Victorian Registry, Federal Court of Australia (VID634/2010)
ION Limited, an Australian automotive components manufacturer, went into administration in December 2004 leaving debts in excess of $700 million.
Proofs of Debt were filed by Slater and Gordon (funded by IMF) on behalf of investors who purchased shares between October 20, 2003, and 7 December 2004. They alleged that material information concerning the company’s real financial position was withheld.
The claims relied upon the Sons of Gwalia decision, which arose in the context of a legal claim brought by shareholders alleging that the company had engaged in misleading conduct and had failed to comply with its obligations of continuous disclosure under the Corporations Act. Section 563A of the Act operates to defer the recovery of debts owed to “members in their capacity as members” to follow the payment of unsecured creditors.

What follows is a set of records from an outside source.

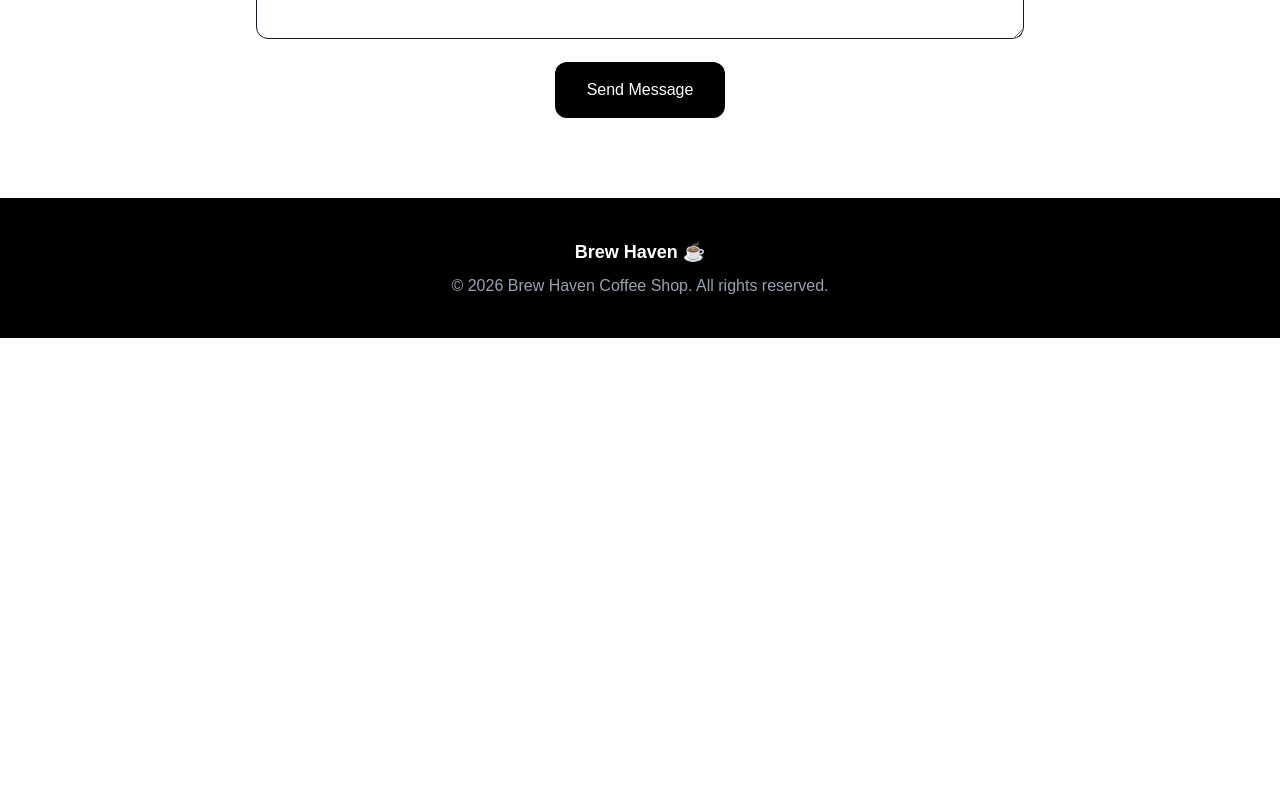
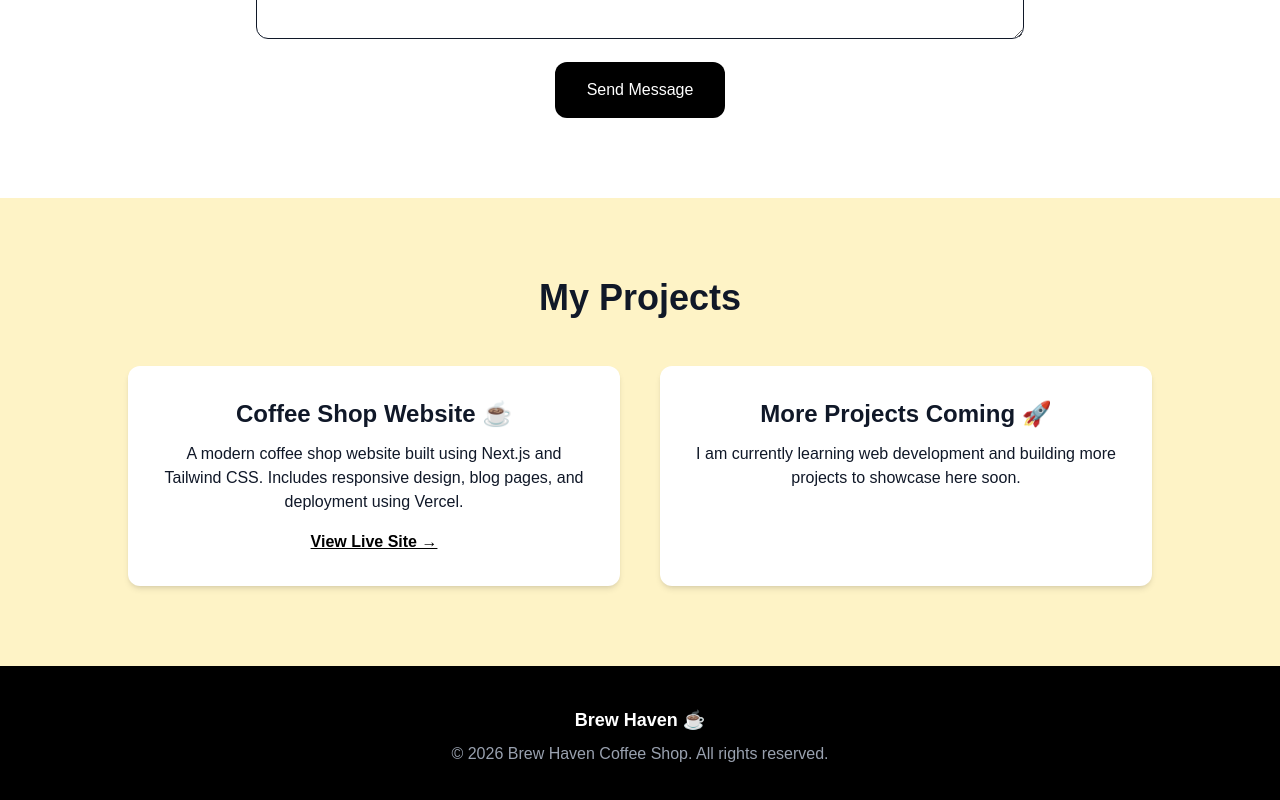
Before and after one commit to AdianMark01/coffee-shop-site, a Next.js app: page / in a window 1280 px wide. Shown: the part 2087-2887 px from the top of the page. Before the commit the page ends 2425 px from the top, so only its background shows below. Built offline with nearby package versions, Linux system fonts and the light colour scheme.

Commit message:
Add Projects section to homepage

```diff
--- a/app/page.tsx
+++ b/app/page.tsx
@@ -121,7 +121,37 @@ export default function Home() {
 
         </div>
       </section>
+      {/* PROJECTS SECTION */}
+      <section className="py-20 px-6 bg-amber-100 text-center">
+        <h2 className="text-4xl font-bold mb-12">My Projects</h2>
 
+        <div className="grid md:grid-cols-2 gap-10 max-w-5xl mx-auto">
+
+          <div className="bg-white p-8 rounded-xl shadow-md">
+            <h3 className="text-2xl font-semibold mb-3">Coffee Shop Website ☕</h3>
+            <p className="mb-4">
+              A modern coffee shop website built using Next.js and Tailwind CSS.
+              Includes responsive design, blog pages, and deployment using Vercel.
+            </p>
+            <a
+              href="https://coffee-shop-site.vercel.app"
+              target="_blank"
+              className="text-black font-semibold underline"
+            >
+              View Live Site →
+            </a>
+          </div>
+
+          <div className="bg-white p-8 rounded-xl shadow-md">
+            <h3 className="text-2xl font-semibold mb-3">More Projects Coming 🚀</h3>
+            <p>
+              I am currently learning web development and building more
+              projects to showcase here soon.
+            </p>
+          </div>
+
+        </div>
+      </section>
       {/* FOOTER */}
       <footer className="bg-black text-white py-10 text-center">
         <p className="text-lg font-semibold">Brew Haven ☕</p>
```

Chief Justice Murray Gleeson said that there was no general principle that “members come last” in an insolvency. Instead, he said that the Act requires, “a line to be drawn between a shareholder claiming in the capacity of a member and a shareholder claiming otherwise than in the capacity of a member…To draw that line it is necessary to analyse the nature of the claim; it is not sufficient to describe its effect on other creditors”.

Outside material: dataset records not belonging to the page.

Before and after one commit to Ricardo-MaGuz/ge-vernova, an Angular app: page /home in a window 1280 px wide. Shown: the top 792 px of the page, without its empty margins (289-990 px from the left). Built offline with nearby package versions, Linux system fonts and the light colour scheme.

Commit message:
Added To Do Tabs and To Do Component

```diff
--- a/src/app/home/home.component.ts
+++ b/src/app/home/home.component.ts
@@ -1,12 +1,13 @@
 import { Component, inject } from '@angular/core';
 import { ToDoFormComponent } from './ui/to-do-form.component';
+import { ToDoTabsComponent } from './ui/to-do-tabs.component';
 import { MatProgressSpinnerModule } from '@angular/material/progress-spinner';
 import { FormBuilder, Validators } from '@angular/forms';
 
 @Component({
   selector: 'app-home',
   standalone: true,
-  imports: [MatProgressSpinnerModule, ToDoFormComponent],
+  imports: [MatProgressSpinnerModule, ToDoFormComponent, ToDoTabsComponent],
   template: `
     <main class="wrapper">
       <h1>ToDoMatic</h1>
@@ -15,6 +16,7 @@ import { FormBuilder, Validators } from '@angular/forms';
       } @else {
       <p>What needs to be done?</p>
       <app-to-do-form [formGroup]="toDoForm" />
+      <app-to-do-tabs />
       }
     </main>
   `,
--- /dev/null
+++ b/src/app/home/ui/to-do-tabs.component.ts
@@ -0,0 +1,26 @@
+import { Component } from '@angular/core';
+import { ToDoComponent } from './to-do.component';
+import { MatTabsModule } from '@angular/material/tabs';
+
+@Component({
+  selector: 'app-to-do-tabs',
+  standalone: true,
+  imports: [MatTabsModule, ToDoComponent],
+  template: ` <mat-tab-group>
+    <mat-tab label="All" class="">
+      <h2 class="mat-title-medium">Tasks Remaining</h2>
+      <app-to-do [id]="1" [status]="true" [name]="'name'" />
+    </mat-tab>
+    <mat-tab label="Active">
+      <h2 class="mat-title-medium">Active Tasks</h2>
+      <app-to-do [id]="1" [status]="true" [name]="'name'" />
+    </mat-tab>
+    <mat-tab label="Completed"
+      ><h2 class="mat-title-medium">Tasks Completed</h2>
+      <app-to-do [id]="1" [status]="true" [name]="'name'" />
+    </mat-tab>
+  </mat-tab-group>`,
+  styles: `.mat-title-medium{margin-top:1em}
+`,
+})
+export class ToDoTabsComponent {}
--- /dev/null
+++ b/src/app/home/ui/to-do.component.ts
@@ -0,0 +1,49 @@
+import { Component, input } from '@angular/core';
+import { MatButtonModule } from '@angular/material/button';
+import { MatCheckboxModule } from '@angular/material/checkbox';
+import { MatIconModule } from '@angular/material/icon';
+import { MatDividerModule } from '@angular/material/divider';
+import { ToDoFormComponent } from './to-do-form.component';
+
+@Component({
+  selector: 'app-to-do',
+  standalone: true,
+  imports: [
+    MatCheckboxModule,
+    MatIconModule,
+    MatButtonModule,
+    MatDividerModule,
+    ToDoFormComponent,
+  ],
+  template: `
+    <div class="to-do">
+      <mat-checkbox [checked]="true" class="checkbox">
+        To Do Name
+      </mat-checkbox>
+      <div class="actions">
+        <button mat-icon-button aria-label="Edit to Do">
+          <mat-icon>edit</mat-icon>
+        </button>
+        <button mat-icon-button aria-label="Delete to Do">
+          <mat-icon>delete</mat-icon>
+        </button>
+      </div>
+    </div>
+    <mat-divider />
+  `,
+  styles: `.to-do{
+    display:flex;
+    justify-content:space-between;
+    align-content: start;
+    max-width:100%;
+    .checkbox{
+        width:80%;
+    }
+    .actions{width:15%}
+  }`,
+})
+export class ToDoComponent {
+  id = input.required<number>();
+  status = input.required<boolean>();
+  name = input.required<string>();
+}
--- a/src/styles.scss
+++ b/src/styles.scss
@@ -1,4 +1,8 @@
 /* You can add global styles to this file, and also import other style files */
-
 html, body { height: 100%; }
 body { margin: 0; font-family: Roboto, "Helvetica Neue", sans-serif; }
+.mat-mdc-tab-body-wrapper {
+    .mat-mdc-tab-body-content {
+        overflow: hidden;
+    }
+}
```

The Corporations Act provides a right to compensation for people who suffer loss as a result of a company engaging in misleading conduct, or failing to comply with the continuous disclosure obligations contained in the ASX Listing Rules. The High Court found that the legal claims of shareholders alleging breaches of these provisions were not debts owed to those members in that capacity. Accordingly, the shareholders claims were admitted in the liquidation of ION, ranking equally with the other creditors.